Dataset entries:
- Opening Delimiter -

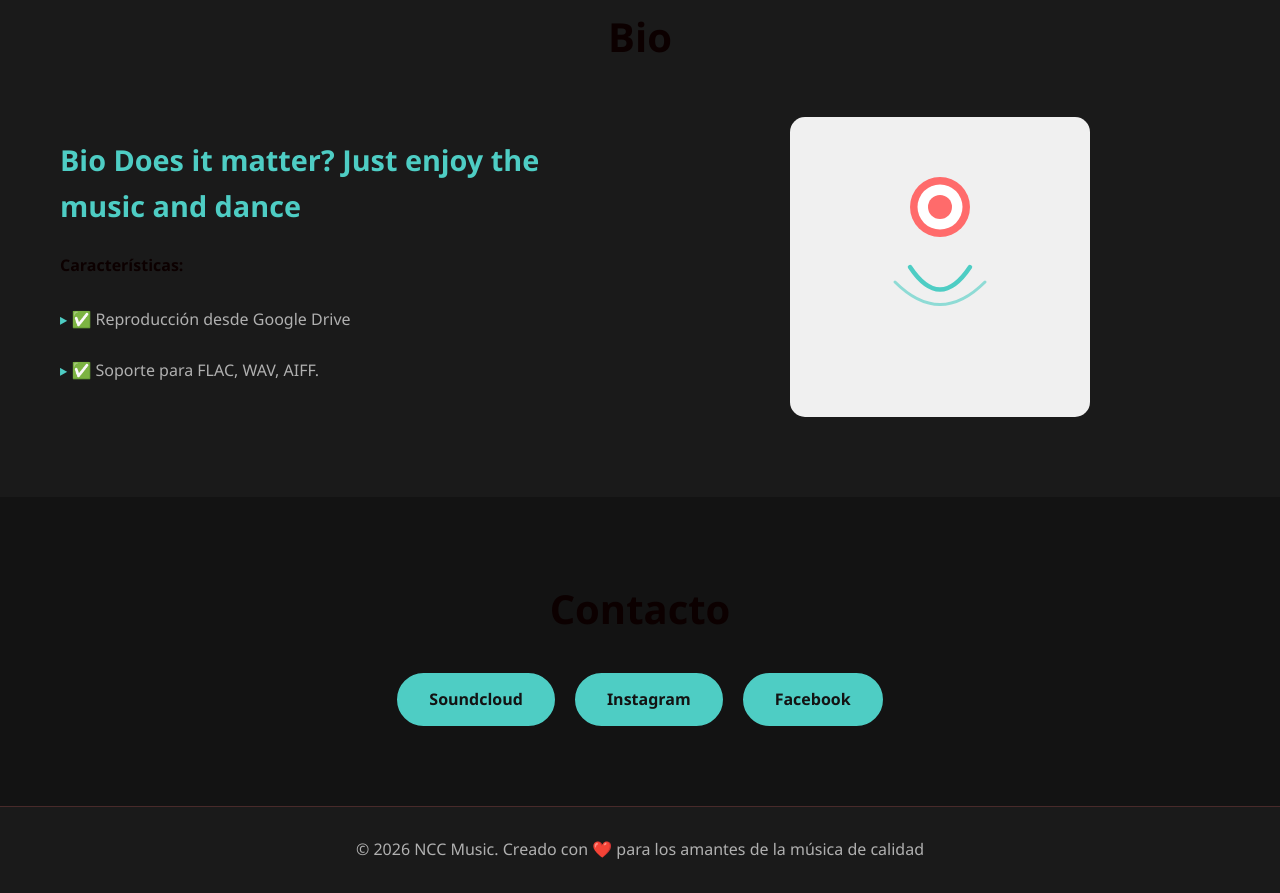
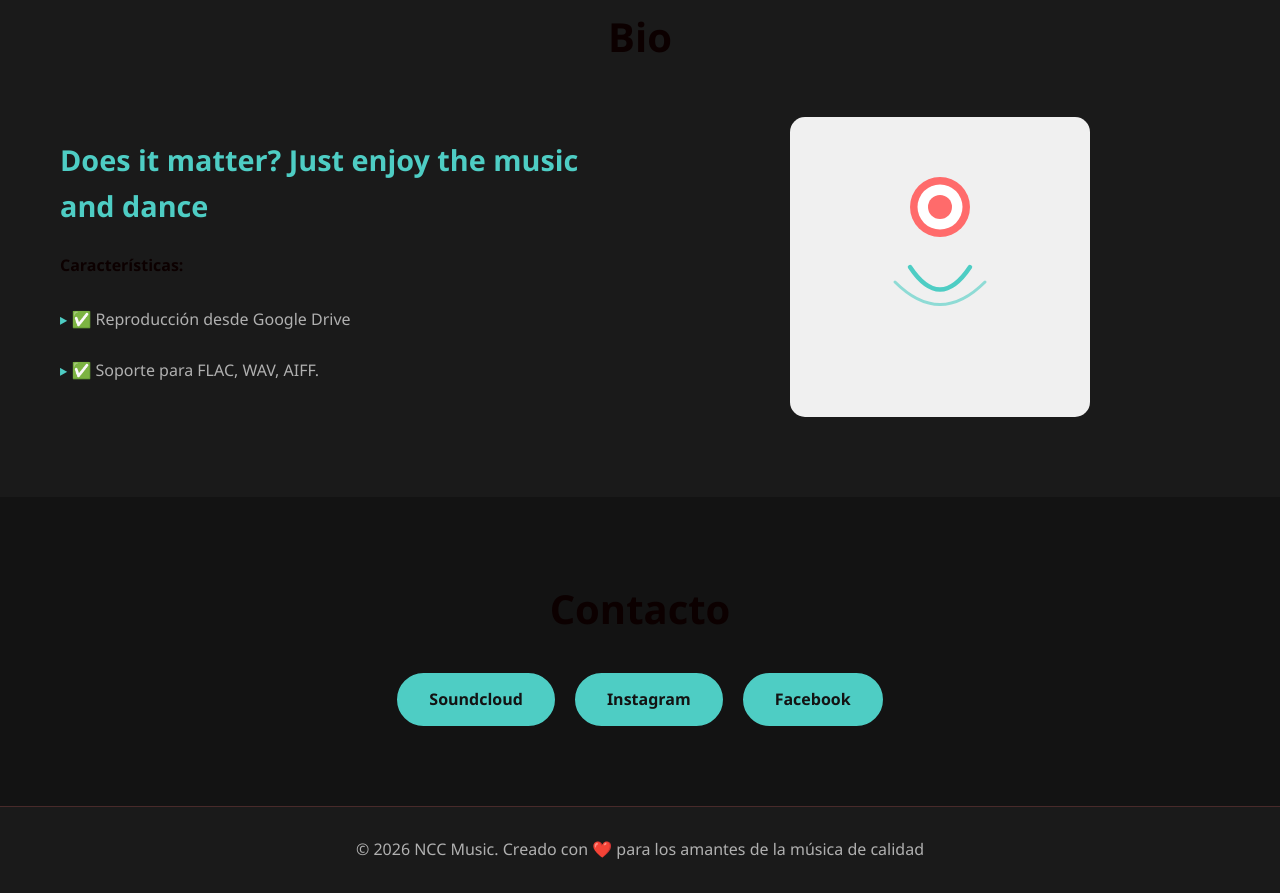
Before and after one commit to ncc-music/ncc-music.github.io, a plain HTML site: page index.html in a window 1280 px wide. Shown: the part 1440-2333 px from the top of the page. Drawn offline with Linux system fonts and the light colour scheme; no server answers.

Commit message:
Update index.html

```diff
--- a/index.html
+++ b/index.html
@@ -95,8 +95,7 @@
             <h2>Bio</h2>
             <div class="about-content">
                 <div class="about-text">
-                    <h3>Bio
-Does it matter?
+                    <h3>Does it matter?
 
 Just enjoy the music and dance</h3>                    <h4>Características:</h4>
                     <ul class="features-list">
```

- Closing Delimiter -

- _WORK INSTRUCTIONS_: Keep every word of the data as it is when you write it out, but drop the pictures.

- _EXERCISE SOLUTION_:
Before and after one commit to ncc-music/ncc-music.github.io, a plain HTML site: page index.html in a window 1280 px wide. Shown: the part 1440-2333 px from the top of the page. Drawn offline with Linux system fonts and the light colour scheme; no server answers.

Commit message:
Update index.html

```diff
--- a/index.html
+++ b/index.html
@@ -95,8 +95,7 @@
             <h2>Bio</h2>
             <div class="about-content">
                 <div class="about-text">
-                    <h3>Bio
-Does it matter?
+                    <h3>Does it matter?
 
 Just enjoy the music and dance</h3>                    <h4>Características:</h4>
                     <ul class="features-list">
```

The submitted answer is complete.